Change detection outputs:
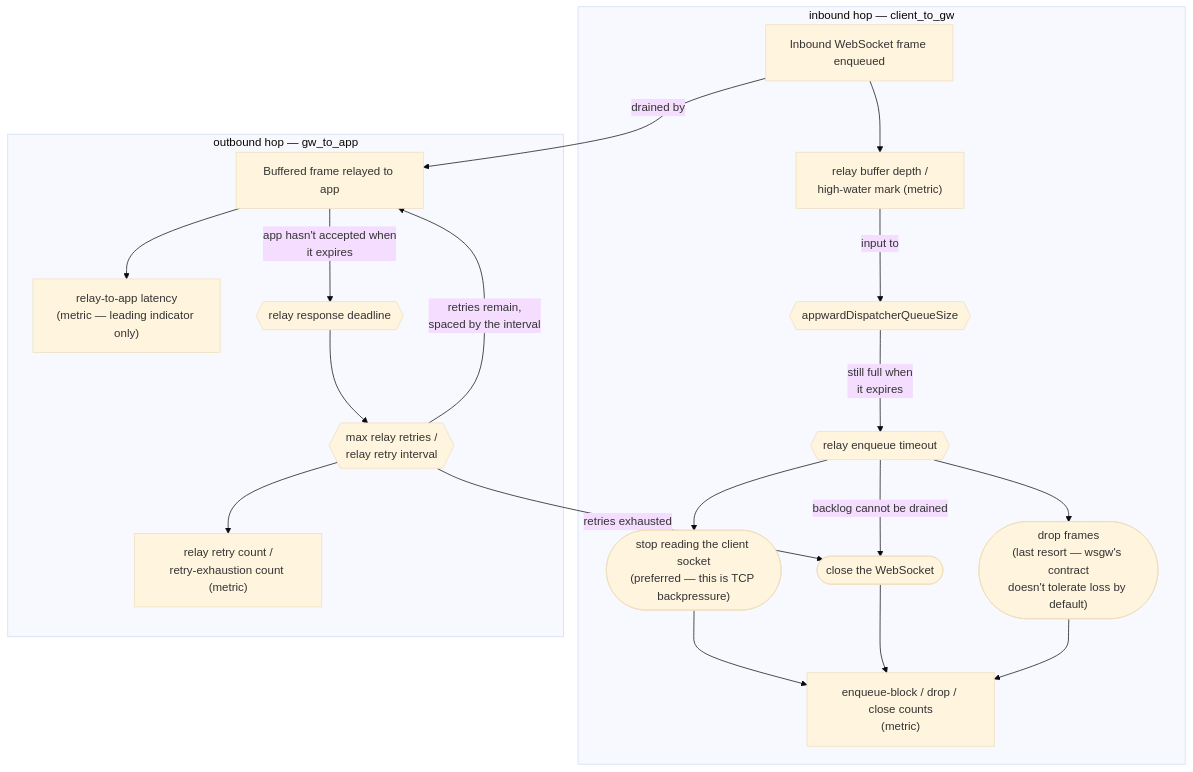
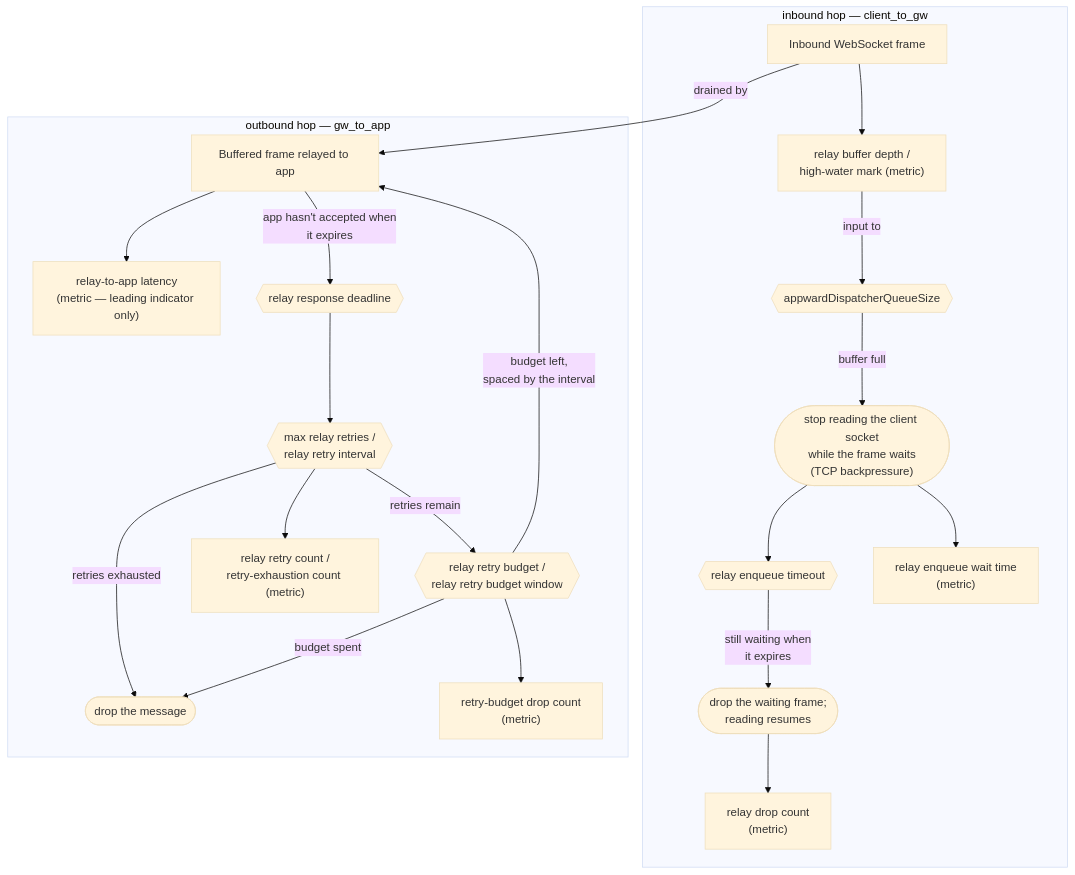
The fourth of 4 diagrams in docs/backpressure.md (pdkovacs/wsgw-jakarta), drawn with Mermaid (base theme) before and after one commit. The commit also changed other lines of this file and 7 other files, not shown here.

Commit message:
Backpressure control: RELAY inbound hop - INPRGRSS

````diff
--- a/docs/backpressure.md
+++ b/docs/backpressure.md
@@ -613,28 +649,30 @@
 ```mermaid
 flowchart TD
     subgraph inbound["inbound hop — client_to_gw"]
-        E1["Inbound WebSocket frame enqueued"]
+        E1["Inbound WebSocket frame"]
+        ActDrop(["drop the waiting frame;\nreading resumes"])
         E1 --> MetricDepth["relay buffer depth /\nhigh-water mark (metric)"]
         MetricDepth -->|"input to"| KnobQueueSize{{"appwardDispatcherQueueSize"}}
-        KnobQueueSize -->|"still full when\nit expires"| KnobEnqueueTimeout{{"relay enqueue timeout"}}
-        KnobEnqueueTimeout --> ActStopRead(["stop reading the client socket\n(preferred — this is TCP backpressure)"])
-        KnobEnqueueTimeout --> ActDrop(["drop frames\n(last resort — wsgw's contract\ndoesn't tolerate loss by default)"])
-        ActClose(["close the WebSocket"])
-        ActStopRead --> MetricActions["enqueue-block / drop / close counts\n(metric)"]
-        ActClose --> MetricActions
-        ActDrop --> MetricActions
+        KnobQueueSize -->|"buffer full"| ActStopRead(["stop reading the client socket\nwhile the frame waits\n(TCP backpressure)"])
+        ActStopRead --> KnobEnqueueTimeout{{"relay enqueue timeout"}}
+        KnobEnqueueTimeout -->|"still waiting when\nit expires"| ActDrop
+        ActStopRead --> MetricWait["relay enqueue wait time\n(metric)"]
+        ActDrop --> MetricDrops["relay drop count\n(metric)"]
     end
 
     subgraph outbound["outbound hop — gw_to_app"]
         E0["Buffered frame relayed to app"]
+        ActDropMessage(["drop the message"])
         E0 --> MetricLatency["relay-to-app latency\n(metric — leading indicator only)"]
         E0 -->|"app hasn't accepted when\nit expires"| KnobDeadline{{"relay response deadline"}}
         KnobDeadline --> KnobRetries{{"max relay retries /\nrelay retry interval"}}
-        KnobRetries -->|"retries remain,\nspaced by the interval"| E0
+        KnobRetries -->|"retries remain"| KnobBudget{{"relay retry budget /\nrelay retry budget window"}}
+        KnobBudget -->|"budget left,\nspaced by the interval"| E0
+        KnobRetries -->|"retries exhausted"| ActDropMessage
+        KnobBudget -->|"budget spent"| ActDropMessage
         KnobRetries --> MetricRetries["relay retry count /\nretry-exhaustion count (metric)"]
+        KnobBudget --> MetricBudgetDrops["retry-budget drop count\n(metric)"]
     end
 
-    KnobEnqueueTimeout -->|"backlog cannot be drained"| ActClose
-    KnobRetries -->|"retries exhausted"| ActClose
     E1 -->|"drained by"| E0
 ```
````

WHAT THE EXERCISE ASKS: Taking the records above, retype every line from the one with "the client socket\nwhile" down to the one with "latency\n(metric — leading", exactly and with nothing else.

EXERCISE OUTPUT:
+        KnobQueueSize -->|"buffer full"| ActStopRead(["stop reading the client socket\nwhile the frame waits\n(TCP backpressure)"])
+        ActStopRead --> KnobEnqueueTimeout{{"relay enqueue timeout"}}
+        KnobEnqueueTimeout -->|"still waiting when\nit expires"| ActDrop
+        ActStopRead --> MetricWait["relay enqueue wait time\n(metric)"]
+        ActDrop --> MetricDrops["relay drop count\n(metric)"]
     end
 
     subgraph outbound["outbound hop — gw_to_app"]
         E0["Buffered frame relayed to app"]
+        ActDropMessage(["drop the message"])
         E0 --> MetricLatency["relay-to-app latency\n(metric — leading indicator only)"]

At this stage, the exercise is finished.